• [Problem to solve]:
Where the word "index" occurs in a line of the listing, please copy the line.

• [Recorded data]:
BEGIN

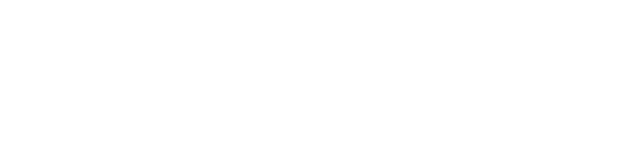
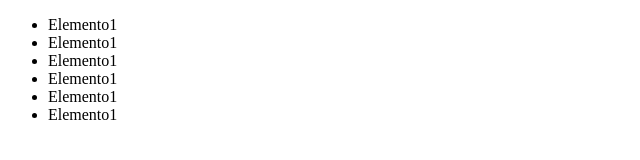
Before and after one commit to SebastianNz11/practicando-git, a plain HTML site: page index.html in a window 1280 px wide. Shown: the whole page, without its empty margins (0-640 px from the left). Drawn offline with Linux system fonts and the light colour scheme.

Commit message:
agregando cambios al html

```diff
--- a/index.html
+++ b/index.html
@@ -5,8 +5,16 @@
     <meta http-equiv="X-UA-Compatible" content="IE=edge">
     <meta name="viewport" content="width=device-width, initial-scale=1.0">
     <title>Document</title>
+    <link rel="stylesheet" href="">
 </head>
 <body>
-
+    <ul>
+        <li>Elemento1</li>
+        <li>Elemento1</li>
+        <li>Elemento1</li>
+        <li>Elemento1</li>
+        <li>Elemento1</li>
+        <li>Elemento1</li>
+    </ul>
 </body>
 </html>
```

END

• [Exercise output]:
Before and after one commit to SebastianNz11/practicando-git, a plain HTML site: page index.html in a window 1280 px wide. Shown: the whole page, without its empty margins (0-640 px from the left). Drawn offline with Linux system fonts and the light colour scheme.
--- a/index.html
+++ b/index.html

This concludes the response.